Here's the problem with a project like live-blogging your way through the Federalist Papers -- it quickly becomes apparent to everybody else how much you might not know. In a classroom, you can mostly hide -- and when the moments come to prove your knowledge, well, often those tests are literally tests, and the results of them remain between you and your instructor.
I mention this because several people -- Glomarization in the comments, another friend behind the scenes -- have gently suggested that perhaps I'm reading the Federalist Papers in a bit of a vacuum: That I'm not really accounting for or explaining how badly the Articles of Confederation (America's constitution before the Constitution) were broken while I toss around insults like "douchebag" at Alexander Hamilton and "strawman" at John Jay.

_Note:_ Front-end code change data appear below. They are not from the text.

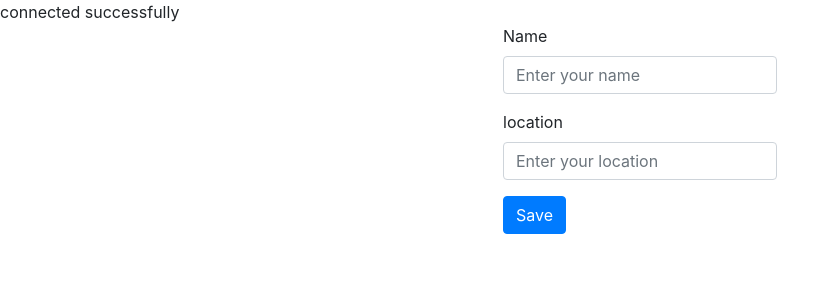
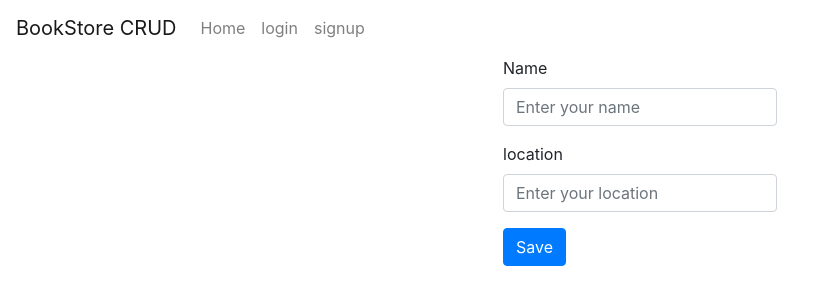
Before and after one commit to abdullah-aladham/bookstore-CRUD, a PHP site: page / in a window 1280 px wide. Shown: the top 305 px of the page, without its empty margins (0-839 px from the left). Run offline with PHP 8.4, Linux system fonts and the light colour scheme.

Commit message:
some work

```diff
--- a/bookstore/index.php
+++ b/bookstore/index.php
@@ -9,13 +9,38 @@
     <script src="https://stackpath.bootstrapcdn.com/bootstrap/4.3.1/js/bootstrap.min.js" integrity="sha384-JjSmVgyd0p3pXB1rRibZUAYoIIy6OrQ6VrjIEaFf/nJGzIxFDsf4x0xIM+B07jRM" crossorigin="anonymous"></script>
     <script src="https://code.jquery.com/jquery-3.3.1.slim.min.js" integrity="sha384-q8i/X+965DzO0rT7abK41JStQIAqVgRVzpbzo5smXKp4YfRvH+8abtTE1Pi6jizo" crossorigin="anonymous"></script>
     <script src="https://cdnjs.cloudflare.com/ajax/libs/popper.js/1.14.7/umd/popper.min.js" integrity="sha384-UO2eT0CpHqdSJQ6hJty5KVphtPhzWj9WO1clHTMGa3JDZwrnQq4sF86dIHNDz0W1" crossorigin="anonymous"></script>
+    <script src="https://cdn.jsdelivr.net/npm/bootstrap@5.1.1/dist/js/bootstrap.bundle.min.js" integrity="sha384-/bQdsTh/da6pkI1MST/rWKFNjaCP5gBSY4sEBT38Q/9RBh9AH40zEOg7Hlq2THRZ" crossorigin="anonymous"></script>
+    <script src="https://cdn.jsdelivr.net/npm/@popperjs/core@2.9.3/dist/umd/popper.min.js" integrity="sha384-W8fXfP3gkOKtndU4JGtKDvXbO53Wy8SZCQHczT5FMiiqmQfUpWbYdTil/SxwZgAN" crossorigin="anonymous"></script>
+<script src="https://cdn.jsdelivr.net/npm/bootstrap@5.1.1/dist/js/bootstrap.min.js" integrity="sha384-skAcpIdS7UcVUC05LJ9Dxay8AXcDYfBJqt1CJ85S/CFujBsIzCIv+l9liuYLaMQ/" crossorigin="anonymous"></script>
 
     <title>Book Store|محل بيع كتب</title>
 </head>
 
 <body>
-
-    <?php require('./services/process.php'); ?>
+<nav class="navbar navbar-light  navbar-expand-sm">
+    <a href="index.php" class="navbar-brand">BookStore CRUD</a>
+    <button class="navbar-toggler"
+    data-bs-toggle="collapse"
+    data-bs-target="#mainmenu"
+    aria-controls="toggleMobileMenu"
+    aria-expanded="false"
+    aria-label="Toggle navigation">
+        <span class="navbar-toggler-icon"></span>
+    </button>
+    <div class="collapse navbar-collapse" id="ToggleMobileMenu" >
+    <ul class="navbar-nav mr-auto" id="mainmenu">
+        <li class="nav-item">
+            <a href="./index.php" class="nav-link">Home</a>
+        </li>
+        <li class="nav-item">
+            <a href="#" class="nav-link">login</a>
+        </li>
+        <li class="nav-item">
+            <a href="#" class="nav-link">signup</a>
+        </li>
+    </ul>
+    </div>
+</nav>
     <div class="row justify-content-center">
         <form action="process.php" method="post">
 
--- a/bookstore/services/process.php
+++ b/bookstore/services/process.php
@@ -1,5 +1,5 @@
 <?php
-$server = 'localhost';
+/*$server = 'localhost';
 $username = 'root';
 $db = 'crud';
 $pw = '';
@@ -8,4 +8,4 @@ $conn = new mysqli($server, $username, $db);
 if ($conn->connect_error) {
     die('Connection failed:' . $conn->connect_error);
 }
-echo 'connected successfully';
+echo 'connected successfully';*/
```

And, well, they're right.
Part of this, I think, is a problem of my own expectations: I knew that the Federalist Papers were authored, basically, in support of ratifying the new Constitution. And the new Constitution was created, basically, because those Articles of Confederation weren't really working all that well for the new United States. So I guessed -- incorrectly? correctly? -- that part of the process of persuading the public to ratify the Constitution would involve a little bit of comparison. Not just "This new Constitution is awesome!" but "This new Constitution is awesome -- and here how it's better than the old Articles!" In other words, I think I expected the context to reveal itself somewhat.
Which is perhaps fine for me as a reader. Maybe less fine for those of you who kindly bother to follow me on this little journey.
The other part of the problem is this: I don't have a teacher in this process. A classroom instructor can guide you through a text, providing context and information along the way. I don't have that; I'm improvising. In my defense: I've got a copy of "The Antifederalist Papers" open side-by-side with my copy of "The Federalist Papers." Additionally, I've spent considerable time with each chapter trying to Google my way to contextual knowledge.
Absent that, though, my knowledge of the Articles boils down to a 20-year-old drive-by from basic civics class: In those days, the United States was led by a weak Congress with no power to tax or, really, lead the country in a unified direction: The states possessed more power in this configuration than they do now. States didn't necessarily respect the laws and regulations of their neighboring states. It was a bit chaotic.
And ... that's about it. Which, for this project, probably isn't enough.
The smart thing to do right now would probably be to abandon this project, or at least the public portion of it. But lordy, that's not what the Bloggy Age is about! Frankly, I'm doing this in public in large part because I hope I'll get some pushback and education from my knowledgeable friends. I'll hazard looking stupid, because I figure that's the best way for me to get smarter. It's either that, or go back to college. And I ain't got time for that.
So onward ho. We'll return to "The Federalist Papers" tomorrow.